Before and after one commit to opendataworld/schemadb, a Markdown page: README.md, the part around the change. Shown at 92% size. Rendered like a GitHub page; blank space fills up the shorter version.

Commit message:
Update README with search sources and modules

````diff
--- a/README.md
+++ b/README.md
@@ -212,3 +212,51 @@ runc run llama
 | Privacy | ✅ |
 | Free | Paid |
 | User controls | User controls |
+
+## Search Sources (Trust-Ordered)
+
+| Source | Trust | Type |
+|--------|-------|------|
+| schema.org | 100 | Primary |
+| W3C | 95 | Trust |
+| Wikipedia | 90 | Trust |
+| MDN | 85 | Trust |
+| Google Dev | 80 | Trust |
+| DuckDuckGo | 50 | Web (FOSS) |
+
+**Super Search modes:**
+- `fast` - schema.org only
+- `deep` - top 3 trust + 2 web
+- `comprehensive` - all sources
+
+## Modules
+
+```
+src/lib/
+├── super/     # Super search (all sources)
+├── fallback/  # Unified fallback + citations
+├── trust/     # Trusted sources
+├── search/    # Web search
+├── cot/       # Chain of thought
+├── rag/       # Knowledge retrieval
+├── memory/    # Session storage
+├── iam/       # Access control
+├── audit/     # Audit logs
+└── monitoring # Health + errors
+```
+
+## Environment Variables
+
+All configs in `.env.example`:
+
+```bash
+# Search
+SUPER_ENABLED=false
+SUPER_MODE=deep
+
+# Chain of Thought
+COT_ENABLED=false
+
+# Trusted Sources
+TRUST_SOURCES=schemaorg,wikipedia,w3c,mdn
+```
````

________________

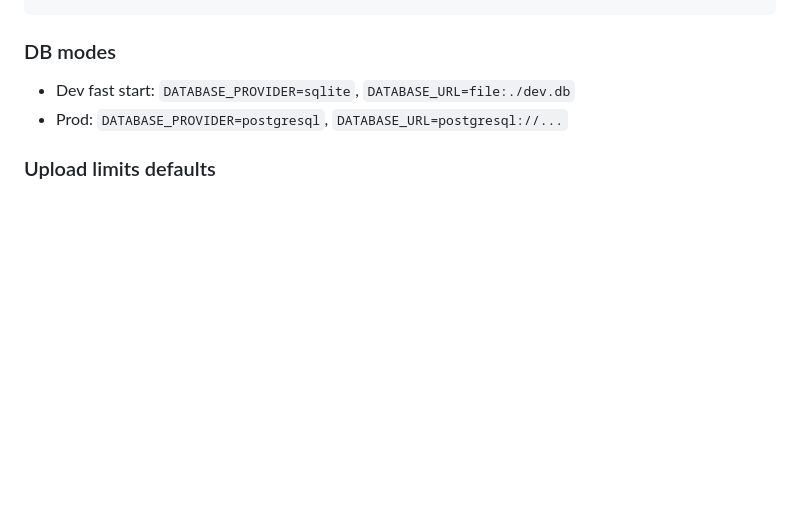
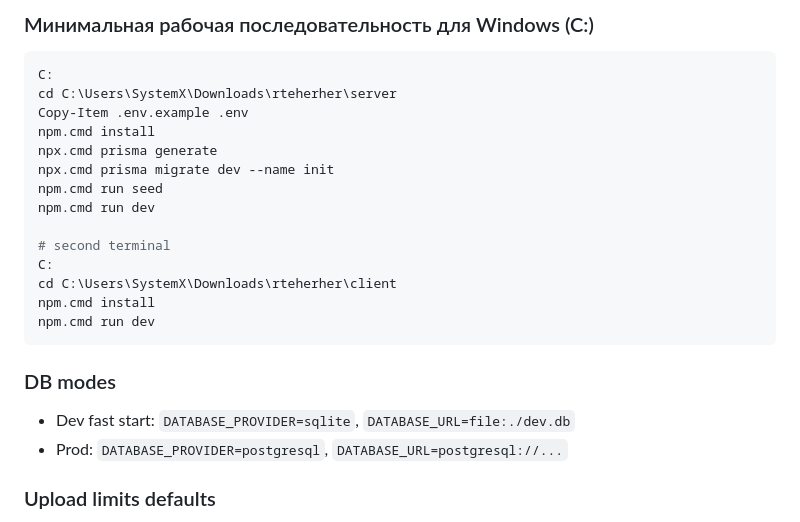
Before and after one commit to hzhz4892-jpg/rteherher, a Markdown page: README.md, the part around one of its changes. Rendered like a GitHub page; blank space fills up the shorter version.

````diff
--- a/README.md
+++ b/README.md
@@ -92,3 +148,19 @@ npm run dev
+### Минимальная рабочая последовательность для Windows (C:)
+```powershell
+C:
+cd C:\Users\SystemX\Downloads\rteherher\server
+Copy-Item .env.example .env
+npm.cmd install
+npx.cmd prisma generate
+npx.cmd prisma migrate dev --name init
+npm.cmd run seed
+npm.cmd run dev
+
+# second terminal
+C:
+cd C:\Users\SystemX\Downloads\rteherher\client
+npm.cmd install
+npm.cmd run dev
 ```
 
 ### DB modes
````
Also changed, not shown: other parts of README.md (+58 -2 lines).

________________

- _EXERCISE DESCRIPTION_:
Working through the data above, find every line holding "README" and copy it.

- _RESPONSE AREA_:
Before and after one commit to opendataworld/schemadb, a Markdown page: README.md, the part around the change. Shown at 92% size. Rendered like a GitHub page; blank space fills up the shorter version.
Update README with search sources and modules
--- a/README.md
+++ b/README.md
Before and after one commit to hzhz4892-jpg/rteherher, a Markdown page: README.md, the part around one of its changes. Rendered like a GitHub page; blank space fills up the shorter version.
--- a/README.md
+++ b/README.md
Also changed, not shown: other parts of README.md (+58 -2 lines).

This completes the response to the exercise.